#### [TASK OBJECTIVE]
Without the pictures, retype exactly the lines from the top of the entries below through the line that contains "[Commun] Ajoute la".

#### [PROVIDED ENTRIES]
========================================================================

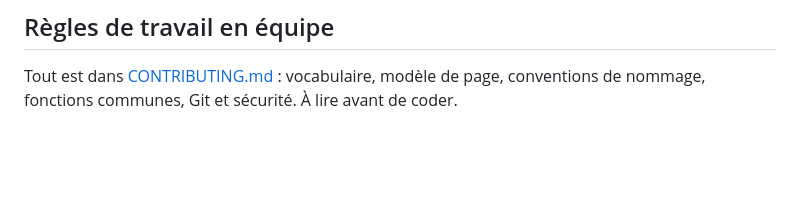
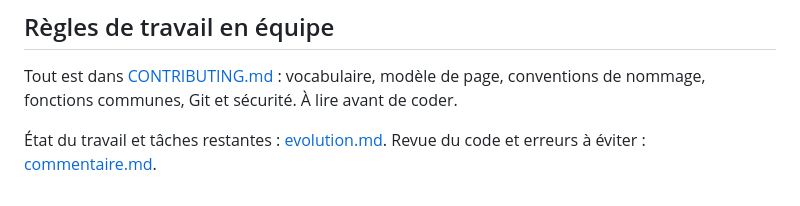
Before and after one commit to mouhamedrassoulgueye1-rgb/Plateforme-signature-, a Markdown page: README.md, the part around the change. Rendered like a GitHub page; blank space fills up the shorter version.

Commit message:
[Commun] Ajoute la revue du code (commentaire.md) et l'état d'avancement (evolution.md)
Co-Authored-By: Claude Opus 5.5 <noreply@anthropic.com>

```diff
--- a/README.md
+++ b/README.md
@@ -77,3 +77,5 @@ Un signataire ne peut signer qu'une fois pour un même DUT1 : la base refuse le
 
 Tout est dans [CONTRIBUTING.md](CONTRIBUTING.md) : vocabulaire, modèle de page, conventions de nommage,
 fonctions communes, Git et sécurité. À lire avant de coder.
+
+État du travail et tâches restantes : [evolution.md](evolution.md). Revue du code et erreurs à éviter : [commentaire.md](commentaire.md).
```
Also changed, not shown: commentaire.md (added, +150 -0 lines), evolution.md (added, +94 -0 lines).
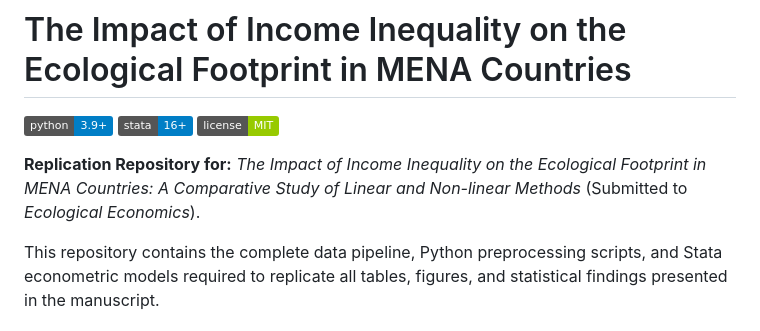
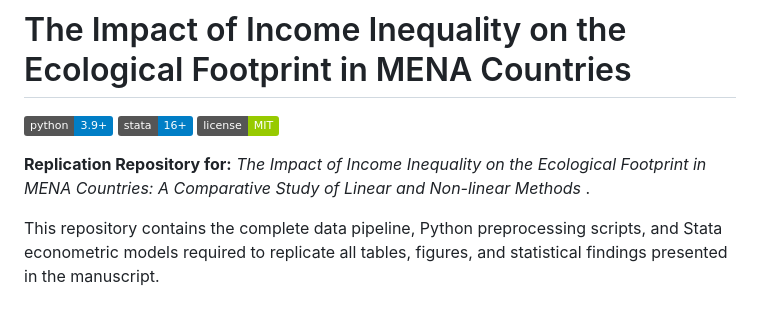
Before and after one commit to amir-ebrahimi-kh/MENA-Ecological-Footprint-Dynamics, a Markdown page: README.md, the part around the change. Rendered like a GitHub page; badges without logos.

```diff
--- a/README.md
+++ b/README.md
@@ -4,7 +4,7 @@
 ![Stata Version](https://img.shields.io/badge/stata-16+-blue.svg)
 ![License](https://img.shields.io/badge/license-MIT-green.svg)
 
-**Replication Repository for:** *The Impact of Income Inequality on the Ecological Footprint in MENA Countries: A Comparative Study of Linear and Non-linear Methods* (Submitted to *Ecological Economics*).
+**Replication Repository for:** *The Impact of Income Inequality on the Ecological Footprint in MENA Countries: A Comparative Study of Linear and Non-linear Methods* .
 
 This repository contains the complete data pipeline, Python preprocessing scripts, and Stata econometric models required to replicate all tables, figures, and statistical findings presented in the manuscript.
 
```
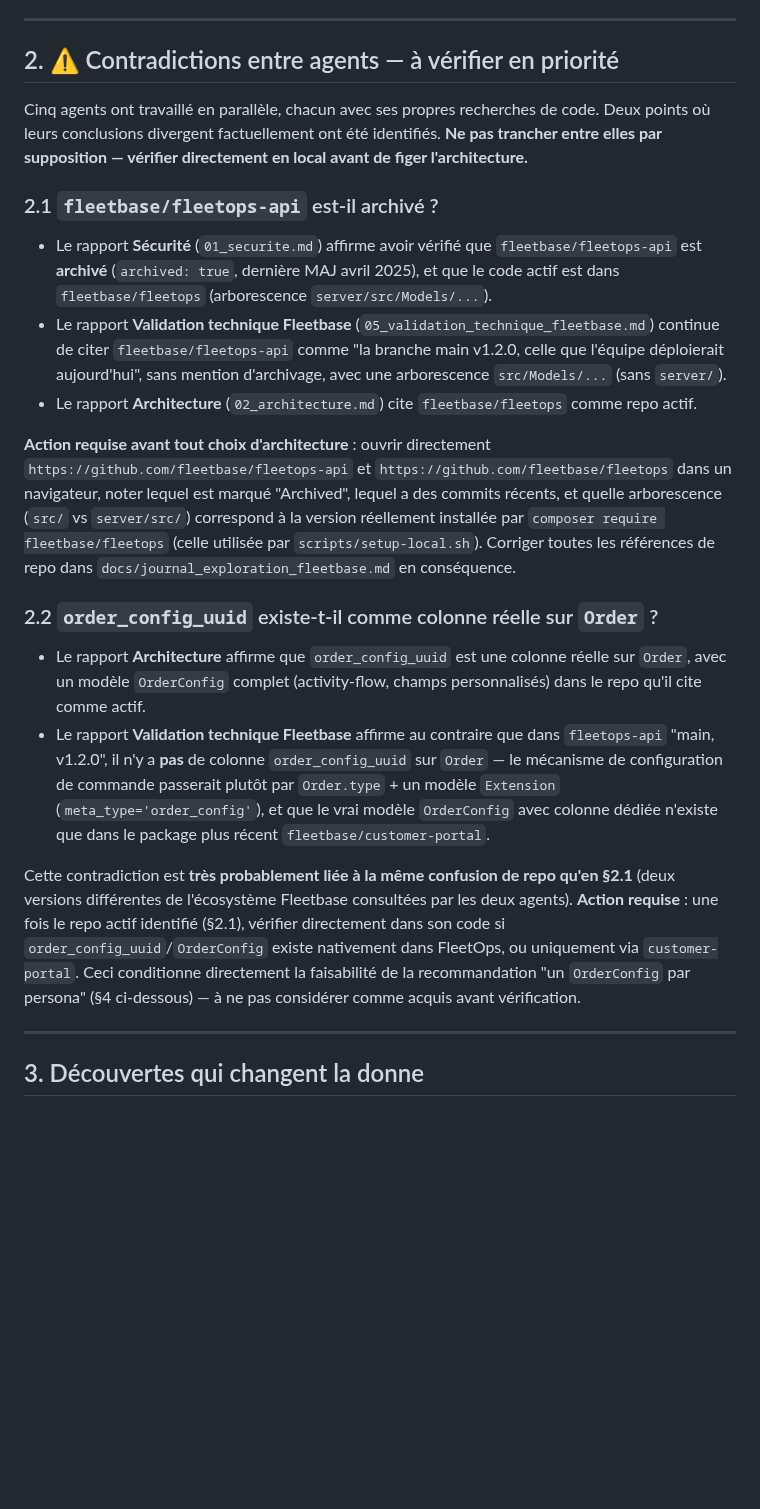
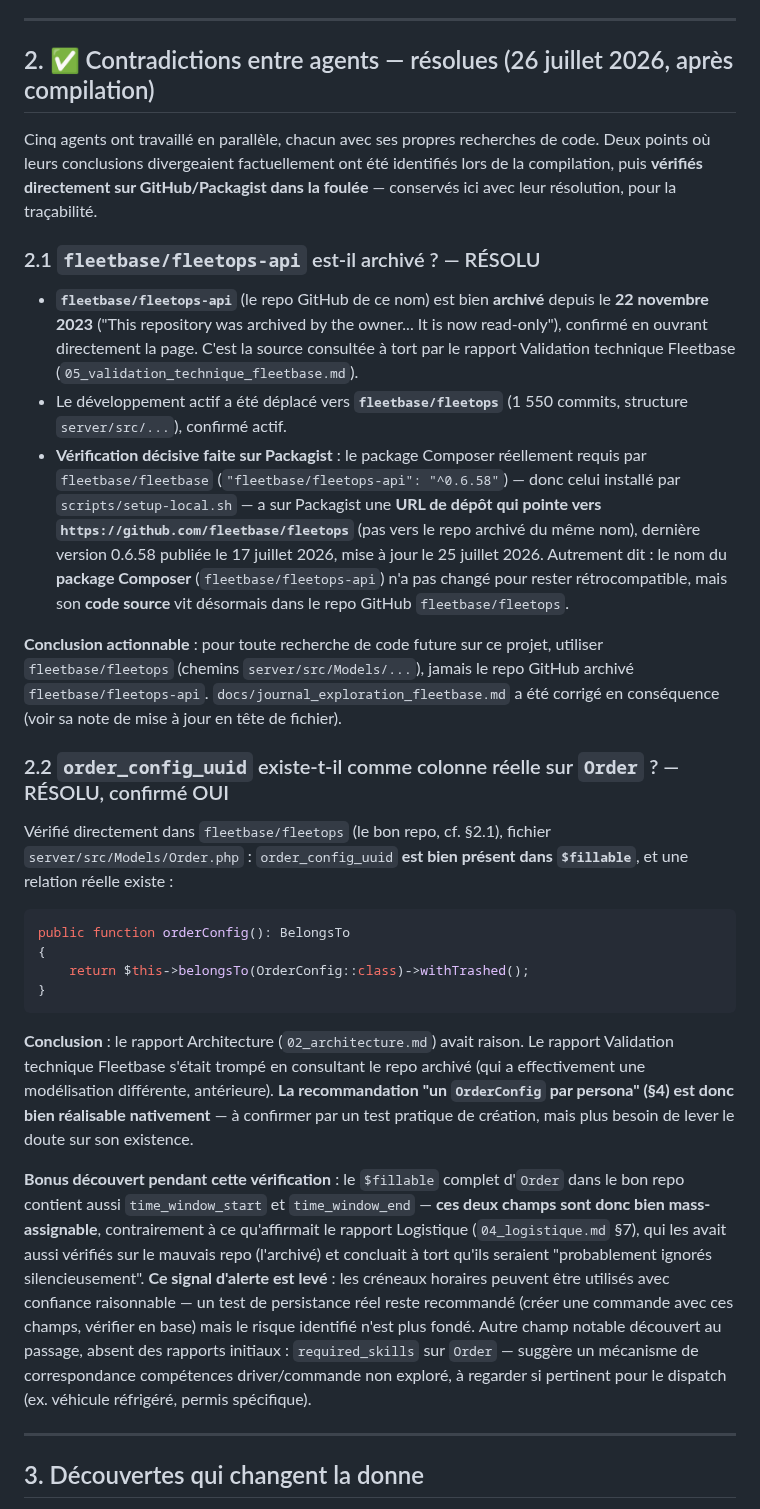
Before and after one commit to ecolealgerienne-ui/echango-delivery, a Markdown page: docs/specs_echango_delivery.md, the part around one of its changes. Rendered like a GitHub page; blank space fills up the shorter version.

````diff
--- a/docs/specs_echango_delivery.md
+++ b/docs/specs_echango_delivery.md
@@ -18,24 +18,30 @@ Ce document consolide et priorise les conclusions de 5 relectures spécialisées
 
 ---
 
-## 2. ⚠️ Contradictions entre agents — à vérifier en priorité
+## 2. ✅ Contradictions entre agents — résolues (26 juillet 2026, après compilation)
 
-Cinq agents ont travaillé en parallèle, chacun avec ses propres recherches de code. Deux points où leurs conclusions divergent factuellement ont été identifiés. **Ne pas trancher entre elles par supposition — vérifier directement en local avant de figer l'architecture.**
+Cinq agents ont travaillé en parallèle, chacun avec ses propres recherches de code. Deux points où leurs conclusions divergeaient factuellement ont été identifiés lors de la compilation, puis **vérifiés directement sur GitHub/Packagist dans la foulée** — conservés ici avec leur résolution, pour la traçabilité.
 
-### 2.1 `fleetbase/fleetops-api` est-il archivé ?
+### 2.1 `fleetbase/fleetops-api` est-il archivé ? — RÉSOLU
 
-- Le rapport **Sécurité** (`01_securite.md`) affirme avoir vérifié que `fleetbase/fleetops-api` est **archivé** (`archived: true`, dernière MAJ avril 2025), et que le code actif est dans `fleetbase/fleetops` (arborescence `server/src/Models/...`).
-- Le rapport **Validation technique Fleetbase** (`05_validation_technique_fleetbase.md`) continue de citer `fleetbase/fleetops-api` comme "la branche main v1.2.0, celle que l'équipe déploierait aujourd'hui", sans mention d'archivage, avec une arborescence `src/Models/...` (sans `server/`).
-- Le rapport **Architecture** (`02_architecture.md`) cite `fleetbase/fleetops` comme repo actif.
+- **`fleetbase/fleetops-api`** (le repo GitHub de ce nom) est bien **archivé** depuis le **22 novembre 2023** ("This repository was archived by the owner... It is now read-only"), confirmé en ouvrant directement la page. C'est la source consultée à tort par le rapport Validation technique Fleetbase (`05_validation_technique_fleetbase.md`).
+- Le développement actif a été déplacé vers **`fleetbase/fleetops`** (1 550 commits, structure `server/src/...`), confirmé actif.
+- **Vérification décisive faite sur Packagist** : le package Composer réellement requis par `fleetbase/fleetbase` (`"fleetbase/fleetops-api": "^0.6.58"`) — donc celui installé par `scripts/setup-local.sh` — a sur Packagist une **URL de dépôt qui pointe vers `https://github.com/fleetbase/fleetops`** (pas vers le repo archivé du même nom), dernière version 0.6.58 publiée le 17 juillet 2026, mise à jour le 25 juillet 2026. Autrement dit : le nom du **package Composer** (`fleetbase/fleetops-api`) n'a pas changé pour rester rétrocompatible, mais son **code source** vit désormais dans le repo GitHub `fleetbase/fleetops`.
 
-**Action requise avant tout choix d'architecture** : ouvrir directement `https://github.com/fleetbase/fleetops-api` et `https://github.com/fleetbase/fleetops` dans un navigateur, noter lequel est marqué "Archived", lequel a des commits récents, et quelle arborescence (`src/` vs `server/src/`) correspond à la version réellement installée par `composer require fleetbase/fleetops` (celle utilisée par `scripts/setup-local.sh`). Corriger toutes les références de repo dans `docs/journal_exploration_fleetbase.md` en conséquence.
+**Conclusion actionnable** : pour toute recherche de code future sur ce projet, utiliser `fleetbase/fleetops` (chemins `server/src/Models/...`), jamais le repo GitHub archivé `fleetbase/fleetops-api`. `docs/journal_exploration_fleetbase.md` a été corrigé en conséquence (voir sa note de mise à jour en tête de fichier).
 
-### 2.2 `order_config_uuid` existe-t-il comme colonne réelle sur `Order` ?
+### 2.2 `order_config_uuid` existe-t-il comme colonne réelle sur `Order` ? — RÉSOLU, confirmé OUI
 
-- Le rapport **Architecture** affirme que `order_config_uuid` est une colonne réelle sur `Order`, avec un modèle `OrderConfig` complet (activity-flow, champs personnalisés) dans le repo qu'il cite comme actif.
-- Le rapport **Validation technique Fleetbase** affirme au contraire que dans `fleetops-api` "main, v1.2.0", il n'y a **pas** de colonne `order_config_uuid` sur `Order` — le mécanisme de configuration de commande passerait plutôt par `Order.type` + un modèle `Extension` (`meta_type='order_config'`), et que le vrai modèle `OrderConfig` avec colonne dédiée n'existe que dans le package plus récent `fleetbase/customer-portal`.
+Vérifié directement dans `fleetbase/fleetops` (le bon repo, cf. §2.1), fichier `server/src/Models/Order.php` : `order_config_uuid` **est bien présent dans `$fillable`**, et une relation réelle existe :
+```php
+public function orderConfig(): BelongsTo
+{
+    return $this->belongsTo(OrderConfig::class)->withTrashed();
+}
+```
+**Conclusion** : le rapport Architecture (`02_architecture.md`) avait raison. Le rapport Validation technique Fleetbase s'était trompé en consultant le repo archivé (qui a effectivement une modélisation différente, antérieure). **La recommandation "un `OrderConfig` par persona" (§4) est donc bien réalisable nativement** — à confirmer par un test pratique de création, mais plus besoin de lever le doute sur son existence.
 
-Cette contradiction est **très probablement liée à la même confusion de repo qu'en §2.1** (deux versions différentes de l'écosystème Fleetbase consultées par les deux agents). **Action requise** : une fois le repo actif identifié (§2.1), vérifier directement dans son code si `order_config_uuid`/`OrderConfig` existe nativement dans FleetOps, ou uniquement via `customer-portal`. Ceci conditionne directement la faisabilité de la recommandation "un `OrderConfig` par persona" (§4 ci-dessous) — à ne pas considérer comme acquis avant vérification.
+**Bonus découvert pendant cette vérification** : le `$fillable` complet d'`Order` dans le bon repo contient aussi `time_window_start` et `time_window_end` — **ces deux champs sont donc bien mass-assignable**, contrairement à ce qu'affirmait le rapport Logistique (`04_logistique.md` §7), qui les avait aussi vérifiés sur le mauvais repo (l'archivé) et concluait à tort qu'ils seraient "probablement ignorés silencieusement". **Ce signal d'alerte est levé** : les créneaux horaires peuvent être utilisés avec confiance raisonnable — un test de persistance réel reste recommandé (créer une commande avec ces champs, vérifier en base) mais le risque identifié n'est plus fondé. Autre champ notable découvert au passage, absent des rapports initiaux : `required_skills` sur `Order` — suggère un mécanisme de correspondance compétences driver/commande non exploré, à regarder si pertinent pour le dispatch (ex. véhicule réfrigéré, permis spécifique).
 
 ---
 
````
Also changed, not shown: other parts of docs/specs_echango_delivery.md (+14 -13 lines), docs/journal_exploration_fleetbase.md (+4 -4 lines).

========================================================================

#### [WORKED SOLUTION]
Before and after one commit to mouhamedrassoulgueye1-rgb/Plateforme-signature-, a Markdown page: README.md, the part around the change. Rendered like a GitHub page; blank space fills up the shorter version.

Commit message:
[Commun] Ajoute la revue du code (commentaire.md) et l'état d'avancement (evolution.md)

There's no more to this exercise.